- **What the task asks**:
Your answer should be each line of the entries that contains the word "fonts", copied in full.

-- Input material follows --

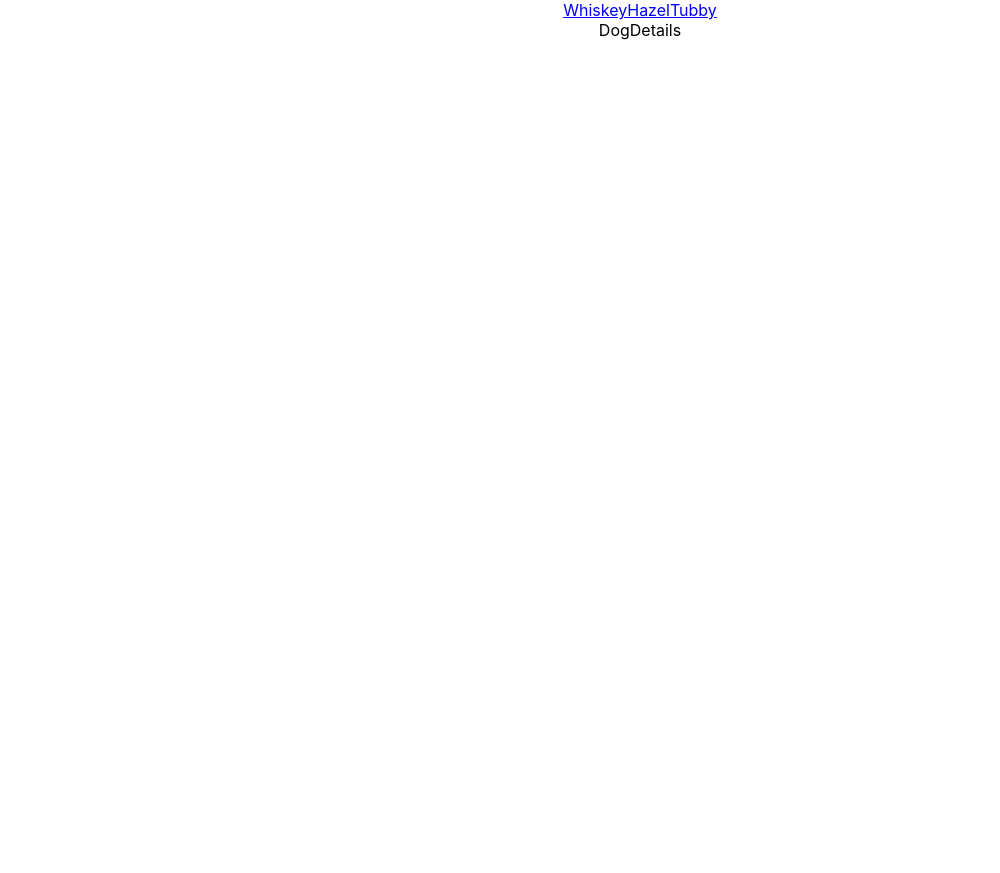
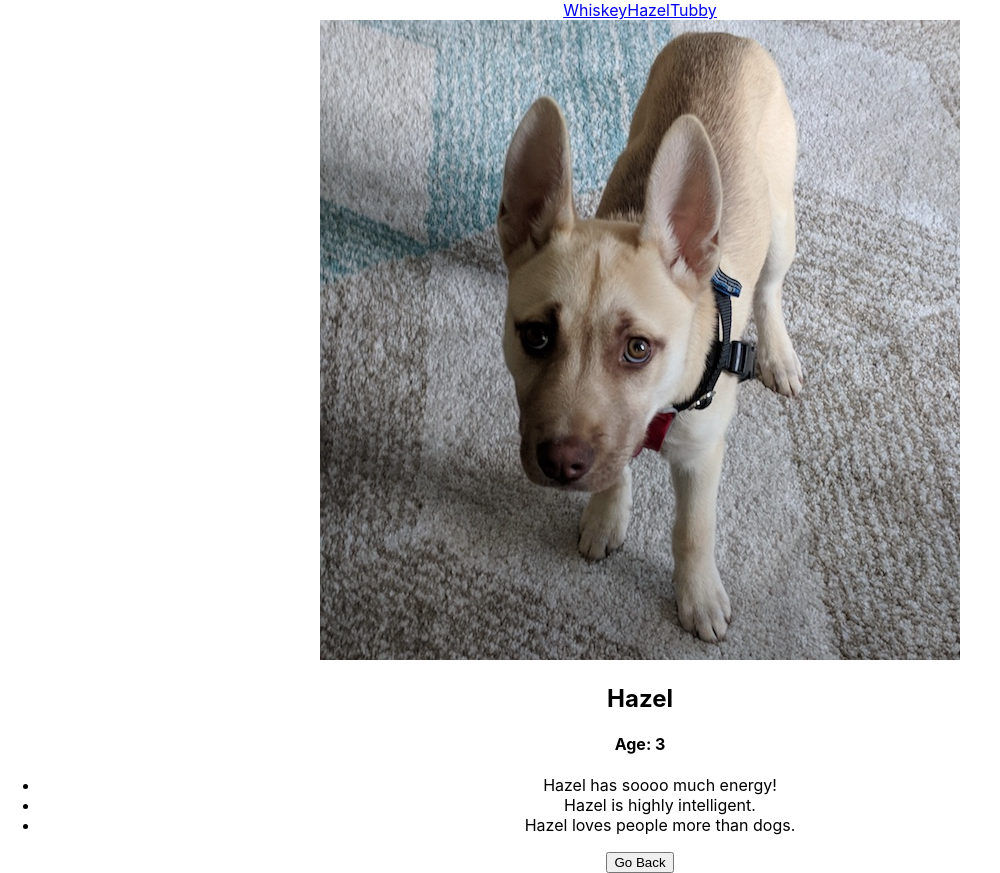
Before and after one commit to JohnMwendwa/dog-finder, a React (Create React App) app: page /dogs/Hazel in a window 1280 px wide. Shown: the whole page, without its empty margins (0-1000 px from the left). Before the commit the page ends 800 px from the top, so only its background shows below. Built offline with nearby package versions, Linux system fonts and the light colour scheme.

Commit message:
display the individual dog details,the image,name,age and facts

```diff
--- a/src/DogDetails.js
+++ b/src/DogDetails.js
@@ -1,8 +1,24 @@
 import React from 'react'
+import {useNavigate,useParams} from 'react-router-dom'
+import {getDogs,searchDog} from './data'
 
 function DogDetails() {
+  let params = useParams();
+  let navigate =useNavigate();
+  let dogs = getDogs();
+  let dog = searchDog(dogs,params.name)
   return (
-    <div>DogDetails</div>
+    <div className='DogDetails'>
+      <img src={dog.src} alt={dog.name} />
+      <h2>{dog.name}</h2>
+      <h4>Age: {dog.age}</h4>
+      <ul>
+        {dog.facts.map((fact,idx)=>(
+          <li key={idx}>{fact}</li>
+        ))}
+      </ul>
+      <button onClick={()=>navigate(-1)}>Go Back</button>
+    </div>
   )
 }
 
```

-- Input material concluded --
-- Input material follows --

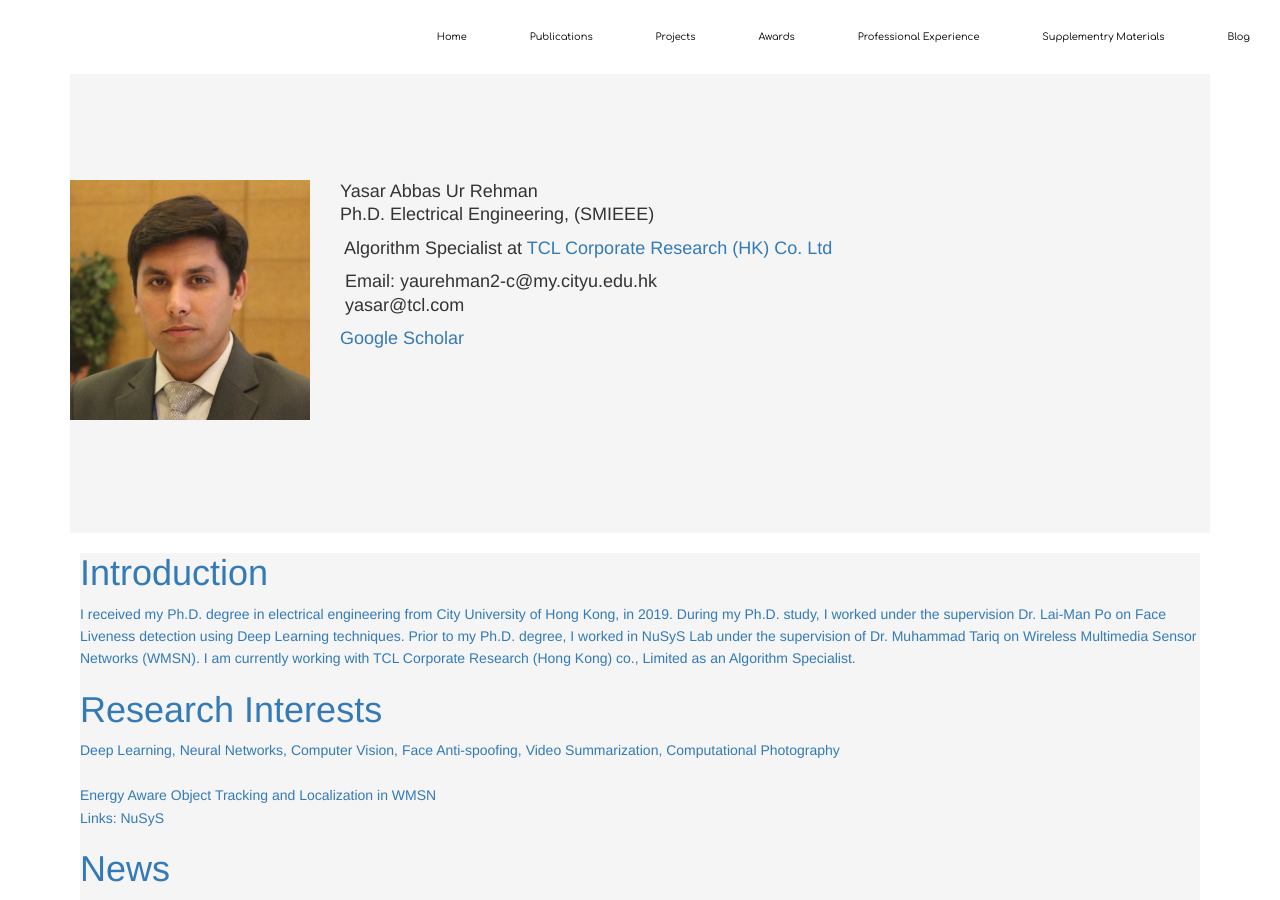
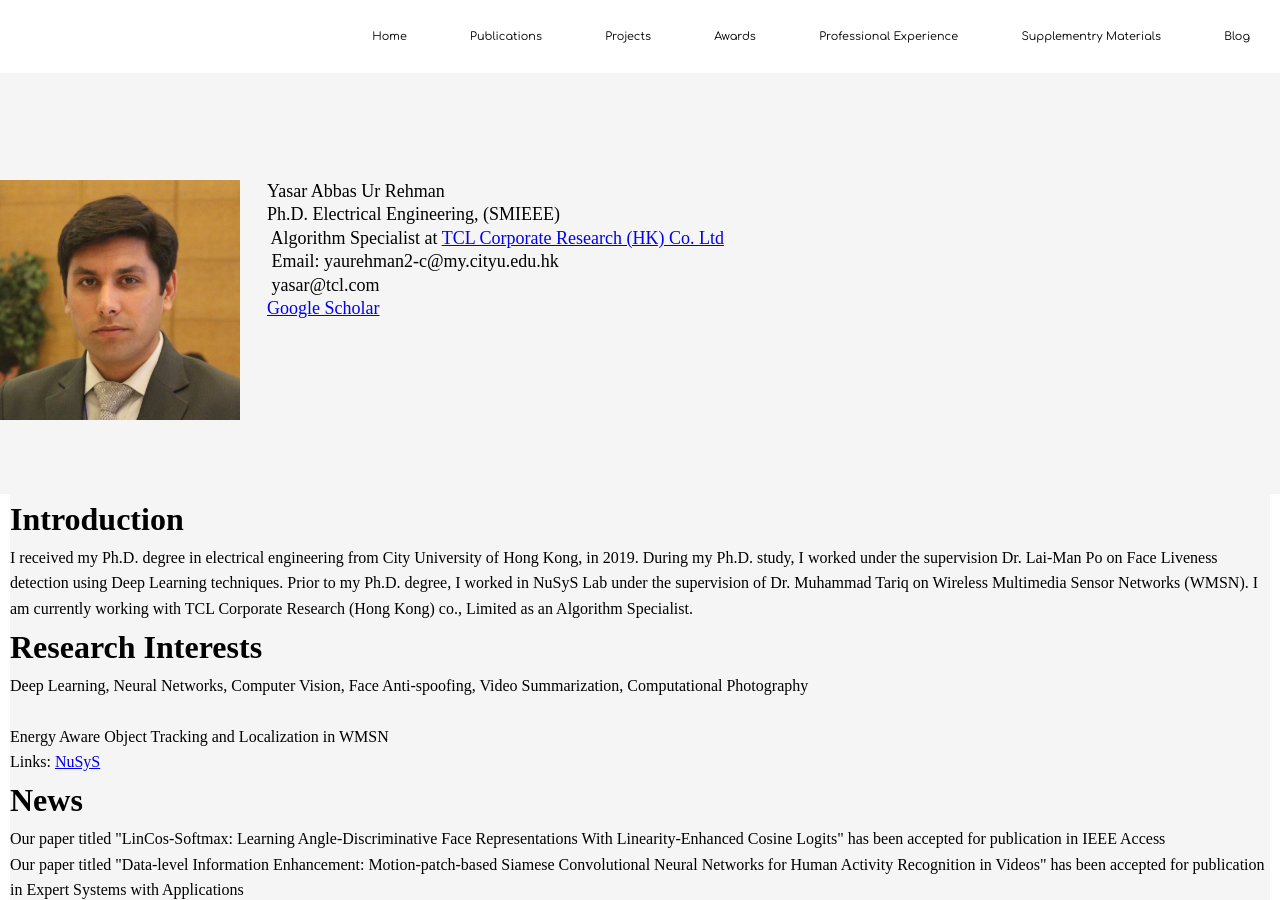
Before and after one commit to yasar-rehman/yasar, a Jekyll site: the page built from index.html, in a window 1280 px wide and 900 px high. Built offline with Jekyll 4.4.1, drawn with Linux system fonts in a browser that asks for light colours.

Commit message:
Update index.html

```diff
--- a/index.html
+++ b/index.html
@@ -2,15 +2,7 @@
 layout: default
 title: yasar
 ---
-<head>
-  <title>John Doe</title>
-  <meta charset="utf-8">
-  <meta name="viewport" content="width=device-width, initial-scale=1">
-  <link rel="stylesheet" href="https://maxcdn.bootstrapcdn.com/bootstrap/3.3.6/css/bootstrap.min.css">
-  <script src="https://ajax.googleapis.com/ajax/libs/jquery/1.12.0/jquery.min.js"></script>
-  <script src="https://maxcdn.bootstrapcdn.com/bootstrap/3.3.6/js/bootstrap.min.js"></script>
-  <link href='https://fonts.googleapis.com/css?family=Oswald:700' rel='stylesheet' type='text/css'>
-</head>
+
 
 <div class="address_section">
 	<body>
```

-- Input material concluded --

- **Answer to this exercise**:
Before and after one commit to JohnMwendwa/dog-finder, a React (Create React App) app: page /dogs/Hazel in a window 1280 px wide. Shown: the whole page, without its empty margins (0-1000 px from the left). Before the commit the page ends 800 px from the top, so only its background shows below. Built offline with nearby package versions, Linux system fonts and the light colour scheme.
Before and after one commit to yasar-rehman/yasar, a Jekyll site: the page built from index.html, in a window 1280 px wide and 900 px high. Built offline with Jekyll 4.4.1, drawn with Linux system fonts in a browser that asks for light colours.
-  <link href='https://fonts.googleapis.com/css?family=Oswald:700' rel='stylesheet' type='text/css'>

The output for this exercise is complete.